The Obama administration has for the first time recommended setting aside as wilderness a key part of the Arctic National Wildlife refuge known as the 1002 Area. But the chance of action on the recommendation by the current Congress is considered remote.
"The Arctic National Wildlife Refuge in remote northern Alaska is home to a surprisingly diverse array of wildlife: polar bears, caribou, wolverines, lemmings and others all call the frigid, windswept place home. But one infamous strip of coastline in the massive refuge is also home to nearly two billion barrels of recoverable oil (enough, the feds estimate, to supply America for nine months), which has placed it squarely in the center of a decades-long controversy over whether to open the ecologically sensitive region for oil and gas development or keep it locked up as wilderness.

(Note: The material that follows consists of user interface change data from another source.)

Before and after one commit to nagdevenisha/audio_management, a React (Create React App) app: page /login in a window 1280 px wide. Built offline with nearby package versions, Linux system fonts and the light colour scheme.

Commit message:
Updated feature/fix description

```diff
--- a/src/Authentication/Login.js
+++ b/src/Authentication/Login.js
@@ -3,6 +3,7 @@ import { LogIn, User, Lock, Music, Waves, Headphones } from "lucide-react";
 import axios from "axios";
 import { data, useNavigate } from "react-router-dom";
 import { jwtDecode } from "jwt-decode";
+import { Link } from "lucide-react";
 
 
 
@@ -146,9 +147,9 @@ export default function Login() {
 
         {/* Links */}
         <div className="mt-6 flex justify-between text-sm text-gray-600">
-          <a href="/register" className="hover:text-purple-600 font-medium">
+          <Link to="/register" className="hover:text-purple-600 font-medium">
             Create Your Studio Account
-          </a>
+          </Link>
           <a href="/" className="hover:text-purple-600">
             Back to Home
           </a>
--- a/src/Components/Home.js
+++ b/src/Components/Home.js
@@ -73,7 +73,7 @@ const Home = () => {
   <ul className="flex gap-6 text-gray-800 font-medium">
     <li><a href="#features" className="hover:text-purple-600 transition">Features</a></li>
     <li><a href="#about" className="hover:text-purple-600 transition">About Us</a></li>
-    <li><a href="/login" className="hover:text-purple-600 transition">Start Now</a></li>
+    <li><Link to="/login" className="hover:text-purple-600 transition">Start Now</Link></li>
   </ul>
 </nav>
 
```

On Monday the US Fish and Wildlife Service took the first step in granting increased federal protection to a relatively small, oil-rich region within ANWR known as the "1002 area" by nominating it for wilderness designation in a lengthy report [PDF] on conservation plans for ANWR. Only Congress can declare wilderness areas, and the "preliminary recommendation" made in the report is only the beginning of a long (and possibly dead-end) road to approval. But it is the first time such a recommendation has been made since the area was set aside for study in a 1980 federal law (from which the area takes its name), and environmental activists and the FWS agree that it marks a major turning point in an ongoing struggle in Alaska between conservationists and oil and gas developers."